Then in her remarks, Streep savaged the legacy of Walt Disney — remarks that were at first widely cheered for their boldness, and then later painfully and thoroughly debunked. It happened just as fears within the August: Osage County camp reached their peak that Streep — who has a record 17 Oscar nominations, and three wins — was falling out of the Best Actress race amid broad ambivalence toward the film.
Listen, all y’all, was it sabotage? Only Streep knows for sure. But her comedy/musical actress defeat at the Globes to American Hustle‘s Amy Adams — the actress most likely to take her slot in the Academy race — shows Streep has reason to be nervous and desperate. Thompson didn’t win either, of course, but her place on the nominee list is much more assured, along with Judi Dench for Philomena, and Cate Blanchett for Blue Jasmine, and Sandra Bullock for Gravity.
Blanchett won the Globe for dramatic actress, and remains the frontrunner for the Best Actress Oscar.
Another iconic performer in danger of dropping off the Oscar list is Robert Redford for the seafaring survival drama All Is Lost, and although he was rumored to have a strong shot at the Globe win for dramatic actor, he lost the trophy to Matthew McConaughey for Dallas Buyers Club, which has been out for months, but is just now seeing a groundswell of support build around it. A charming and funny speech by McConaughey also helped his cause. Meanwhile, Redford — who hasn’t been out much on the campaign trail — missed out on a key chance to make an impression.
Leonardo DiCaprio won the comedy/musical actor award, which doesn’t necessarily mean much for the Oscar race — he’s a latecomer, and The Wolf of Wall Street is an extremely divisive movie among Academy members. But if anyone can take Redford’s spot, it might be him. The Globes ceremony might be considered an Oscar wake-up call for Redford, but there’s not much he can do about it now. With nominations voting closed, he’s already either in or out.
Jared Leto’s depiction of a charismatic transgender prostitute in Dallas Buyers Club made him the frontrunner for the supporting actor Oscar, and after his win at the Globes he still is. That’s the thing about being a front-runner — you’re expected to win everything. The race only starts to change if you don’t.
Jennifer Lawrence’s Globe might create the impression she is also well ahead of the pack in the supporting actress race. She stands a good shot, even though there’s a lot of enthusiasm in the Academy for Nyong’o. If Lawrence keeps up the momentum, she could easily find herself with back to back Academy wins after claiming Best Actress last year for Silver Linings Playbook.
EW’s PRIZEFIGHTER SCORE CARD
Earlier in the week, I published a list of predictions for the Globes — and in this game I think it’s always nice to stay accountable.

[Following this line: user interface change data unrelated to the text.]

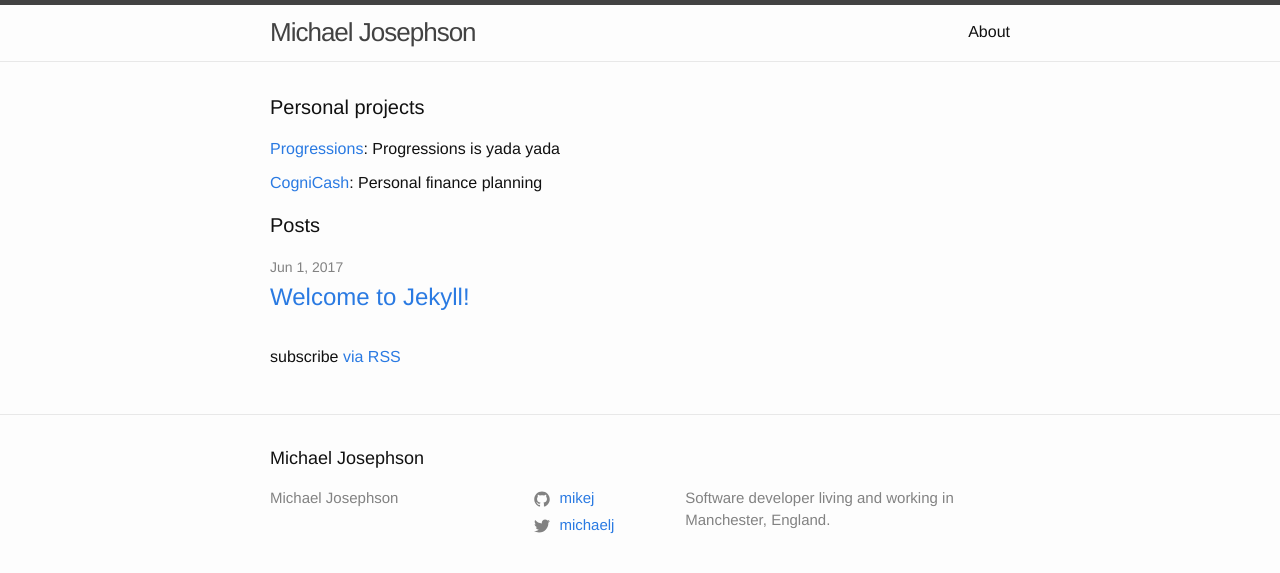
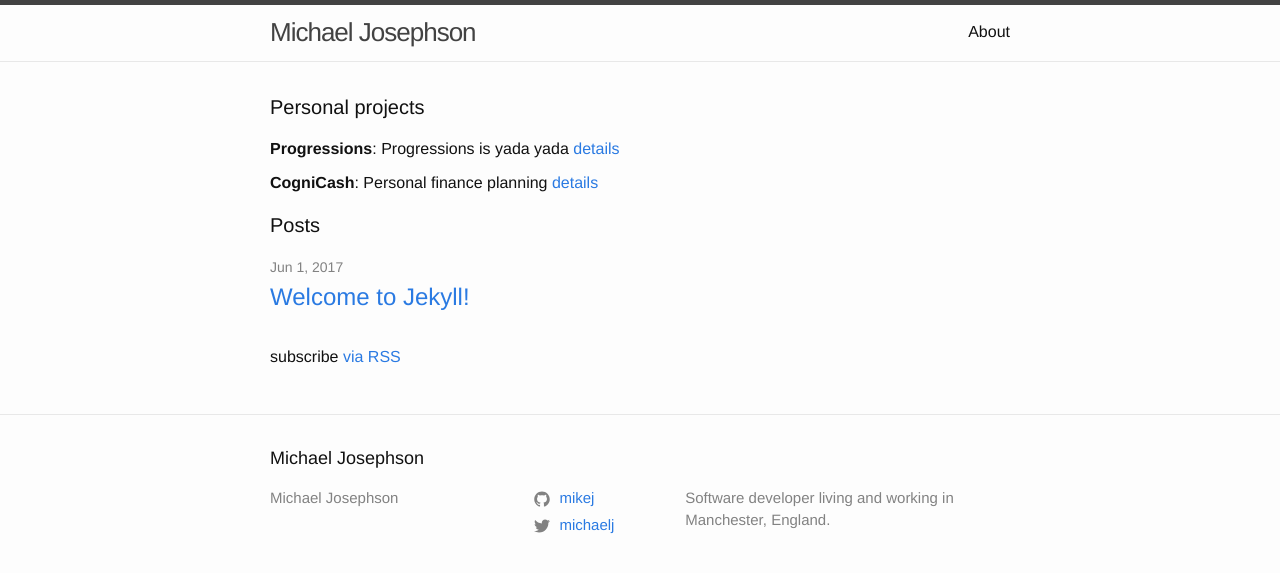
Before and after one commit to mikej/josephson.org-jekyll, a Jekyll site: the page built from index.md, in a window 1280 px wide. Shown: the top 573 px of the page. Built offline with Jekyll 4.4.1, drawn with Linux system fonts in a browser that asks for light colours.

Commit message:
adjust info displayed for projects

```diff
--- a/_layouts/home.html
+++ b/_layouts/home.html
@@ -9,7 +9,8 @@ layout: default
   <ul class="my-list">
     {% for project in site.projects %}
       <li>
-          <a class="" href="{{ project.external_url }}">{{ project.title | escape }}</a>: {{ project.description }}
+          <strong>{{ project.title | escape }}</strong>: {{ project.description }}
+          <a href="{{ project.url}}"</a>details</a>
       </li>
     {% endfor %}
   </ul>
```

So how’d I do?
Out of 14 movie categories, I got nine correct. But out of the five I missed, I correctly listed the eventual winner as the “Possible Surprise” in four of them. I was completely wrong only in one category — original score.
In the Best Film races, I got American Hustle right for musical/comedy, but in drama thought Gravity would win over 12 Years a Slave.
Given how inscrutable the HFPA can be, I’ll take it.
For more on the Oscars:
12 Years a Slave